Right now (in 2013) there seems to be a bit of a surge in "How to Draw" Spider-Man books, especially in the UK/Australia/NZ market. That trend has prompted me to go back and catch up with a review of this much earlier offering from UK publishers "Alligator Books" back in 2005.
Like many UK colouring books (and even many of their magazines), this one is slightly oversized at 8.25" x 11.7". It has 32 full-color glossy pages, and staple-bound cover.
Inside you'll find a the usual "How-to-Draw" fare. A quick page introduces pencils and paper to those of you not familiar with the concept. Then a couple of panels show you how to sketch a skeleton, add outlines, and then fill in the details to create a perfect super hero/villain pose. Check out the image gallery for a couple of page scans to give you a feel for the nature of the content.
Every two pages introduces either a new Spidey pose, or a new hero/villain. Doc Ock, Daredevil, Black Cat, Venom, Lizard, Mysterio and Vulture all get an outing.

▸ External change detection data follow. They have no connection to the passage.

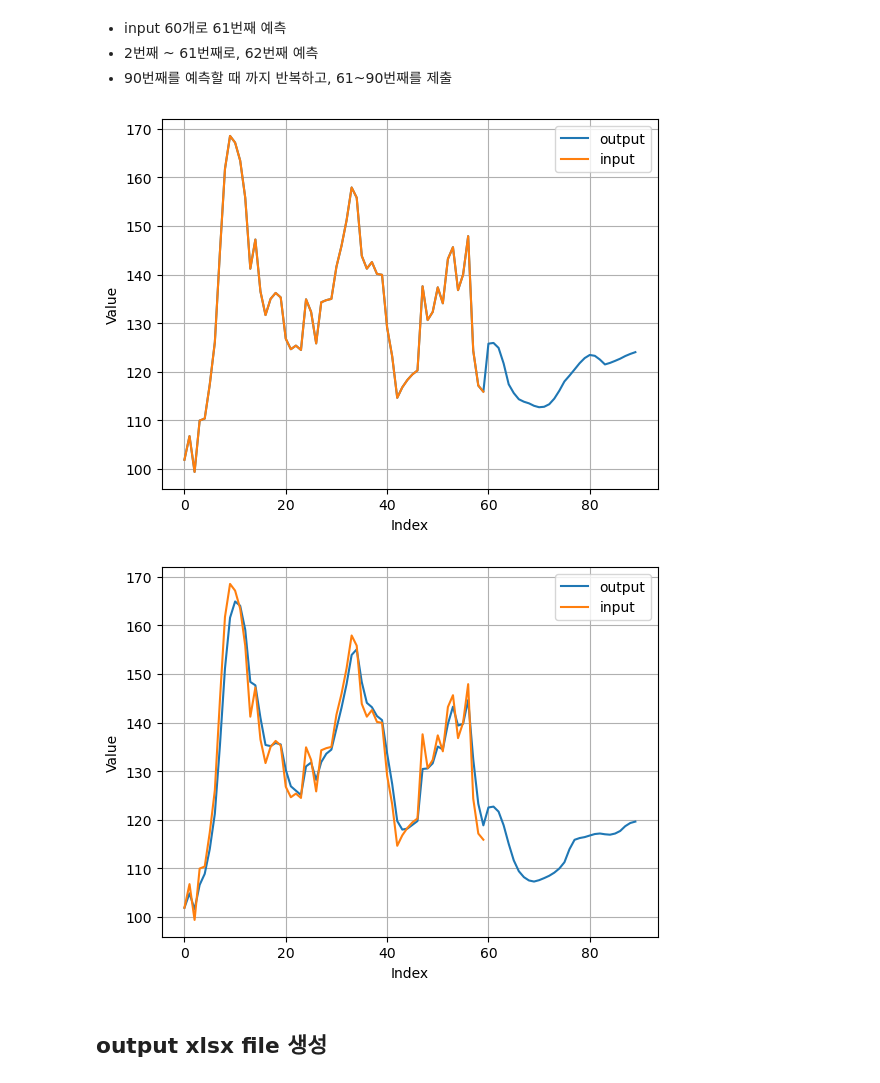
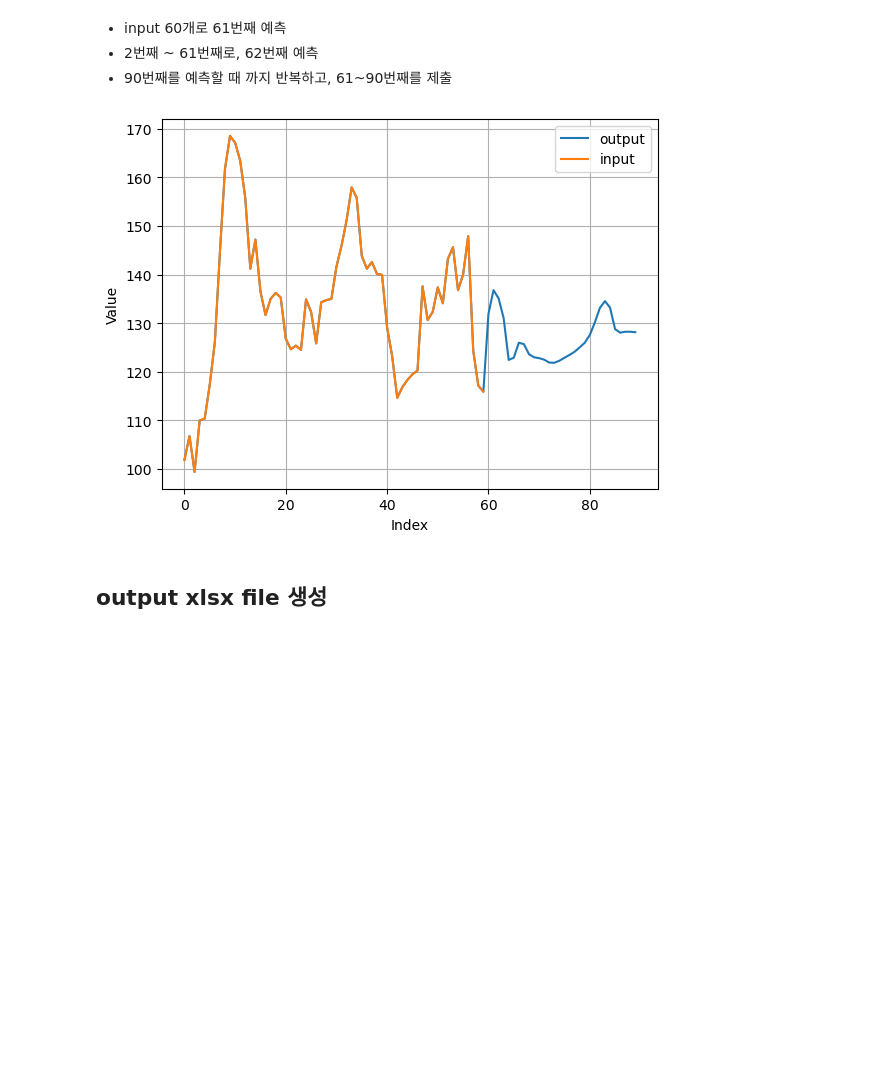
Before and after one commit to jiho264/solarAI, a Jupyter notebook: add_linearinterpolation_and_kalman.ipynb, the cells around one changed output. Saved outputs shown, nothing was run; the diff lists cells and outputs as text; code cells hidden in the pictures; blank space fills up the shorter version.

```diff
--- a/add_linearinterpolation_and_kalman.ipynb
+++ b/add_linearinterpolation_and_kalman.ipynb
@@ -167,7 +167,7 @@ plt.grid(True)
 plt.show()
 
 train_x1, train_y1 = make_dataset_windowsshift(train_cut)
-train_x2, train_y2 = make_dataset_windowsshift(train_interpolated)
+train_x2, train_y2 = make_dataset_windowsshift(kalman_estimations)
 train_x = np.concatenate((train_x1, train_x2), axis=0)
 train_y = np.concatenate((train_y1, train_y2), axis=0)
 print(train_x.shape, train_y.shape)
@@ -229,17 +229,17 @@ def rmse_loss(y_true, y_pred):
 
 
 # # some paper model
-# def create_lstm_model(input_shape):
-#     model = keras.Sequential()
-#     model.add(keras.layers.LSTM(units=128, input_shape=input_shape, return_sequences=True))  # 첫 번째 LSTM 레이어
-#     #model.add(keras.layers.LSTM(units=50, return_sequences=True))  # 두 번째 LSTM 레이어
-#     model.add(keras.layers.LSTM(units=128))
-#     model.add(keras.layers.Dense(512, activation='relu'))
-#     model.add(keras.layers.Dense(128, activation='relu'))
-#     model.add(keras.layers.Dense(1))
-#     #model.compile(optimizer='adam', loss=rmse_loss)
-#     model.compile(optimizer='adam', loss='mean_squared_error', metrics=['RootMeanSquaredError'])
-#     return model
+def create_lstm_model(input_shape):
+    model = keras.Sequential()
+    model.add(keras.layers.LSTM(units=96, input_shape=input_shape, return_sequences=True))  # 첫 번째 LSTM 레이어
+    #model.add(keras.layers.LSTM(units=50, return_sequences=True))  # 두 번째 LSTM 레이어
+    model.add(keras.layers.LSTM(units=128))
+    model.add(keras.layers.Dense(512, activation='relu'))
+    model.add(keras.layers.Dense(128, activation='relu'))
+    model.add(keras.layers.Dense(1))
+    #model.compile(optimizer='adam', loss=rmse_loss)
+    model.compile(optimizer='adam', loss='mean_squared_error', metrics=['RootMeanSquaredError'])
+    return model
 # %% [markdown]
 ## First training
 # %%
@@ -268,6 +268,6 @@ Non-trainable params: 0 (0.00 Byte)
 _________________________________________________________________
 # %%
 start_time = time.time()
-first_lstm_model.fit(train_x, train_y, epochs=30, batch_size=128, callbacks=[loss_callback])
+first_lstm_model.fit(train_x, train_y, epochs=50, batch_size=64, callbacks=[loss_callback])
 print(f"코드 실행 시간: {time.time()-start_time} 초")
 # %% [output]
@@ -328,11 +339,10 @@ def prediction(_input, _model):
 # %%
 _final_result = prediction(test, first_lstm_model)
 
-kalman_estimations = apply_kalman_smoothing(test)
-_final_result = prediction(kalman_estimations, first_lstm_model)
+# kalman_estimations = apply_kalman_smoothing(test)
+# _final_result = prediction(kalman_estimations, first_lstm_model)
 # %% [output]
-[figure, old version]
+[figure, new version]
-[figure, removed]
 # %% [markdown]
 ## output xlsx file 생성
 # %%
```
Also changed, not shown: parts of 3 cells of this notebook, 3 other files.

There's a couple of quick introductions to perspective lines, and the concept of foreshortening.
When I'm trying to give a rating to these "How to Draw" books, my primary consideration is a question of depth. Learning to draw is like learning to play an instrument, or learning to perform any other incredibly sophisticated human activity. It requires years of study and interpretation.
Every "teach yourself art" book lies on a scale. At one end are texts which begin with the foundations, and indicates the extensive course of study you must follow. Down the opposite end of the spectrum are books which suggest that learning to draw is just a matter of investing ten minutes to learn the following four magic steps.
This one from Alligator Books unfortunately falls in the latter category, with pearls of wisdom like this: "If you're having trouble drawing arms or legs, just remember that they're made up of cylinders (like DD's right thigh)!"
This book is glossy, attractive, and at £3.99 asking price in 2005 was pretty well-priced.
It doesn't include any pencils or pens, but honestly I don't see that as a problem. A learn-to-draw book needs to include a pencil like a learn-to-swim book needs to include a bucket of water.
My main objection to this book is the naive over-simplification of the task. I might also mention that I don't find the "finished" examples to be particularly attractive either.
Overall, this book is decidedly uninspiring, and I'm going to hit it with a two-web rating. There are better options out here.
If you really do want something a bit more lightweight, I would suggest that Amazing Spider-Man: How to Draw (Parragon/Scholastic) is probably about as simplified as you would ever want to get.
Alternatively, put the super-hero thing aside for now. Start with a book like the highly-rated classic Keys to Drawing and learn to draw first. Then specialise in super-heroes later.